● Exercise aim: Out of the entries that follow, copy each line containing "درمان".

──────

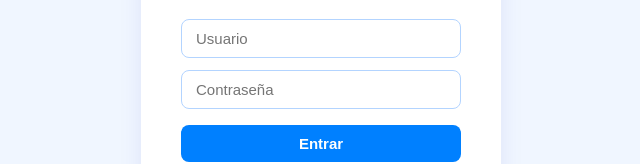
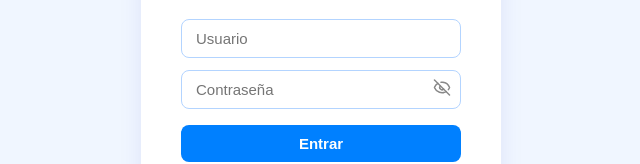
Before and after one commit to Daniel-Bri/histolink_web, a React (Vite) app: page /login in a window 1280 px wide. Shown: the part 378-542 px from the top of the page, without its empty margins (319-959 px from the left). Built offline with nearby package versions, Linux system fonts and the light colour scheme.

Commit message:
mejora - ojito mostrar/ocultar contraseña en login

```diff
--- a/package.json
+++ b/package.json
@@ -11,6 +11,7 @@
   },
   "dependencies": {
     "axios": "^1.14.0",
+    "lucide-react": "^1.8.0",
     "react": "^19.2.4",
     "react-dom": "^19.2.4",
     "react-router-dom": "^7.13.2"
--- a/src/pages/Login.tsx
+++ b/src/pages/Login.tsx
@@ -1,14 +1,15 @@
 import { useState, useEffect } from 'react'
-import api from '../api/axios'
+import axios from 'axios'
 import { useNavigate } from 'react-router-dom'
+import { Eye, EyeOff } from 'lucide-react'
 
 export default function Login() {
   const [username, setUsername] = useState('')
   const [password, setPassword] = useState('')
   const [error, setError] = useState('')
+  const [mostrarPassword, setMostrarPassword] = useState(false)
   const navigate = useNavigate()
 
-  // Si ya hay sesión activa, ir directo al dashboard
   useEffect(() => {
     const token = localStorage.getItem('access_token')
     if (token) navigate('/dashboard')
@@ -16,7 +17,7 @@ export default function Login() {
 
   const handleLogin = async () => {
     try {
-      const res = await api.post('/api/auth/login/', { username, password })
+      const res = await axios.post('http://127.0.0.1:8000/api/auth/login/', { username, password })
       localStorage.setItem('access_token', res.data.access)
       localStorage.setItem('refresh_token', res.data.refresh)
       localStorage.setItem('user', JSON.stringify(res.data.user))
@@ -45,13 +46,31 @@ export default function Login() {
             value={username}
             onChange={e => setUsername(e.target.value)}
           />
+          <div style={{ position: 'relative' }}>
             <input
               placeholder="Contraseña"
-            type="password"
+              type={mostrarPassword ? 'text' : 'password'}
               value={password}
               onChange={e => setPassword(e.target.value)}
               onKeyDown={e => e.key === 'Enter' && handleLogin()}
+              style={{ width: '100%', paddingRight: '40px', boxSizing: 'border-box' }}
             />
+            <button
+              onClick={() => setMostrarPassword(!mostrarPassword)}
+              style={{
+                position: 'absolute',
+                right: '10px',
+                top: '50%',
+                transform: 'translateY(-50%)',
+                background: 'none',
+                border: 'none',
+                cursor: 'pointer',
+                padding: 0,
+              }}
+            >
+              {mostrarPassword ? <Eye size={18} color="#888" /> : <EyeOff size={18} color="#888" />}
+            </button>
+          </div>
           {error && <p style={{ color: '#E53935', fontSize: '13px' }}>{error}</p>}
           <button onClick={handleLogin} style={{ marginTop: '4px' }}>Entrar</button>
         </div>
```
Also changed, not shown: 1 other file (tests, documents, lock files or other folders). Lines whose indentation alone changed are shown as unchanged.
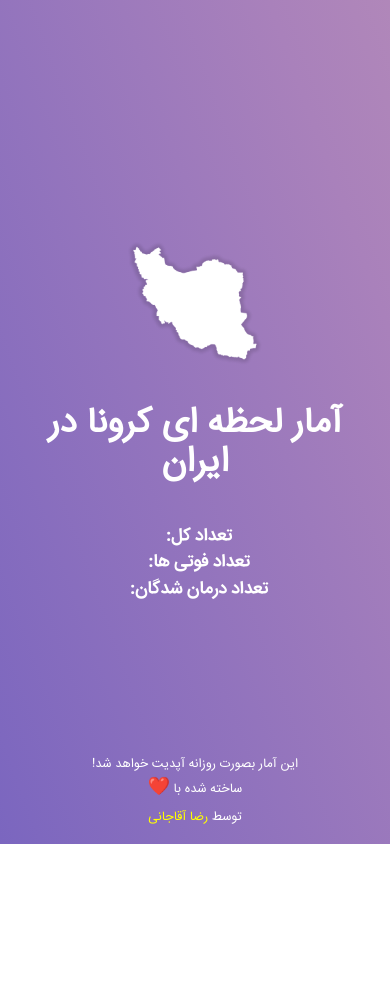
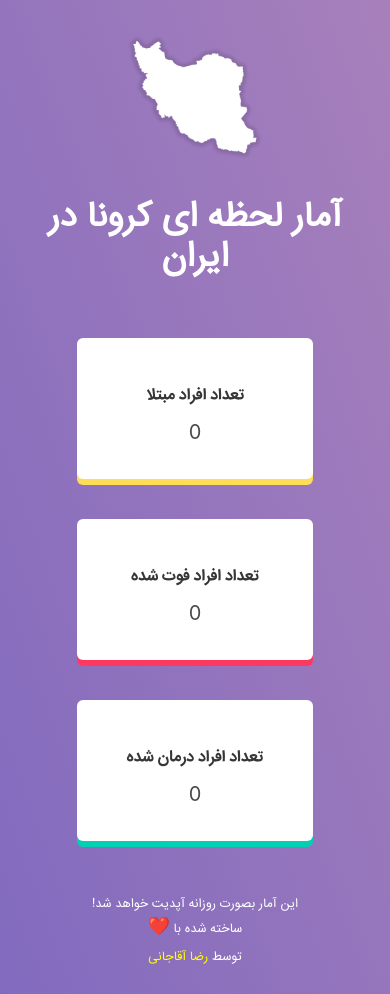
Before and after one commit to 10xxx/Irans-Corona-Stats, a plain HTML site: page index.html in a window 390 px wide. Before the commit the page ends 844 px from the top, so only its background shows below. Drawn offline with nearby package versions, Linux system fonts and the light colour scheme; no server answers.

Commit message:
⚫ Add Cards

```diff
--- a/index.html
+++ b/index.html
@@ -12,22 +12,44 @@
 <body>
 
     <main id="main">
-        <img src="./img/map-pic.png" alt="Map Pic" data-aos="fade-down" data-aos-duration="1500">
-        <h2 class="title" data-aos="fade-up" data-aos-duration="1500">آمار لحظه ای کرونا در ایران</h2>
+        <img src="./img/map-pic.png" alt="Map Pic" data-aos="fade-down" data-aos-duration="2000">
+        <h2 class="title" data-aos="fade-up" data-aos-duration="2000">آمار لحظه ای کرونا در ایران</h2>
     </main>
 
-    <div class="statss" >
-        <div class="stats" id="confirmed" data-aos="fade-right" data-aos-duration="1500">
-            <span> تعداد کل: &nbsp; </span>
+    <div class="cards" data-aos="fade-up" data-aos-duration="2000">
+        <div class="card" id="first">
+            <div class="card-content">
+            <p class="card-header-title">
+                تعداد افراد مبتلا
+            </p>
+            <p class="subtitle" id="total">
+                0
+            </p>
+            </div>
         </div>
 
-        <div class="stats" id="deaths" data-aos="fade-left" data-aos-duration="1500">
-            <span> تعداد فوتی ها: &nbsp; </span>
+        <div class="card" id="second">
+            <div class="card-content">
+            <p class="card-header-title">
+                تعداد افراد فوت شده
+            </p>
+            <p class="subtitle" id="deaths">
+                0
+            </p>
+            </div>
         </div>
 
-        <div class="stats" id="recovered" data-aos="fade-right" data-aos-duration="1500">
-            <span> تعداد درمان شدگان: &nbsp; </span>
+        <div class="card" id="third">
+            <div class="card-content">
+            <p class="card-header-title">
+                تعداد افراد درمان شده
+            </p>
+            <p class="subtitle" id="recovered">
+                0
+            </p>
+            </div>
         </div>
+
     </div>
 
     <footer>
--- a/js/cases.js
+++ b/js/cases.js
@@ -8,21 +8,12 @@ export function stats() {
         var data = JSON.parse(this.response)
     if (request.status >= 200 && request.status < 400) {
         var t = data.pop()
-        console.log(t)
-        var y = document.createElement("p")
-        y.innerHTML = t.Confirmed + "  &nbsp; </br> "
-        y.className = "statstxt confirmedtxt"
-        document.getElementById("confirmed").appendChild(y)
+        document.getElementById("total").innerText = t.Confirmed
 
-        var z = document.createElement("p")
-        z.innerHTML = t.Deaths + "  	&nbsp; </br> "
-        z.className = "statstxt deathstxt"
-        document.getElementById("deaths").appendChild(z)
+        document.getElementById("deaths").innerText = t.Deaths
 
-        var x = document.createElement("p")
-        x.innerHTML = t.Recovered + "  	&nbsp; </br> "
-        x.className = "statstxt recoveredtxt"
-        document.getElementById("recovered").appendChild(x)
+        document.getElementById("recovered").innerText = t.Recovered
+
     } else {
         const errorMessage = document.createElement('marquee')
         errorMessage.textContent = `Gah, it's not working!`
--- a/js/script.js
+++ b/js/script.js
@@ -1,3 +1,6 @@
 import {stats} from './cases.js'
 
 stats()
+
+const counters = document.querySelectorAll('.cards .card .subtitle')
+const speed = 200
--- a/style/style.css
+++ b/style/style.css
@@ -19,11 +19,10 @@
 
 body {
     height: 100vh;
-    overflow-y: hidden;
     background-image: linear-gradient(70deg, #3b41c5 0%, #a981bb 49%, #ffc8a9 100%);
     background-repeat: repeat;
     animation: moving 30s linear infinite;
-    background-size: 400% 400%;
+    background-size: 600% 600%;
     display: flex;
     justify-content: center;
     align-items: center;
@@ -74,8 +73,46 @@ main .title {
 }
 
 footer {
-    position:fixed;
+    position: fixed;
     bottom:2%;
+    text-align: center;
+}
+
+.cards {
+    display: flex;
+    flex-direction: row;
+    justify-content: center;
+    flex-direction: row-reverse;
+}
+
+.cards .card {
+    margin: 20px;
+    border-radius: 6px;
+    padding: 10px;
+    direction: rtl;
+    display: flex;
+    justify-content: center;
+}
+
+.subtitle {
+    text-align: center;
+}
+
+#first {
+    box-shadow: 0px 6px 0px hsl(48, 100%, 67%);
+}
+
+#second {
+    box-shadow: 0px 6px 0px hsl(348, 100%, 61%);
+}
+
+#third {
+    box-shadow: 0px 6px 0px hsl(171, 100%, 41%);
+}
+
+
+.cards .card-header-title {
+    font-family: IRANSANSBOLD;
     text-align: center;
 }
 
@@ -95,6 +132,25 @@ footer a {
     color: yellow;
 }
 
+@media only screen and (max-width: 600px) {
+    main img {
+        margin-top: 9%;
+    }
+
+    body{
+        height: auto;
+    }
+
+    footer {
+        position: relative;
+        margin-top: 7%;
+        margin-bottom: 7%;
+    }
+
+    .cards {
+        flex-direction: column;
+    }
+}
 
 
 
```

──────

● Output:
-            <span> تعداد درمان شدگان: &nbsp; </span>
+                تعداد افراد درمان شده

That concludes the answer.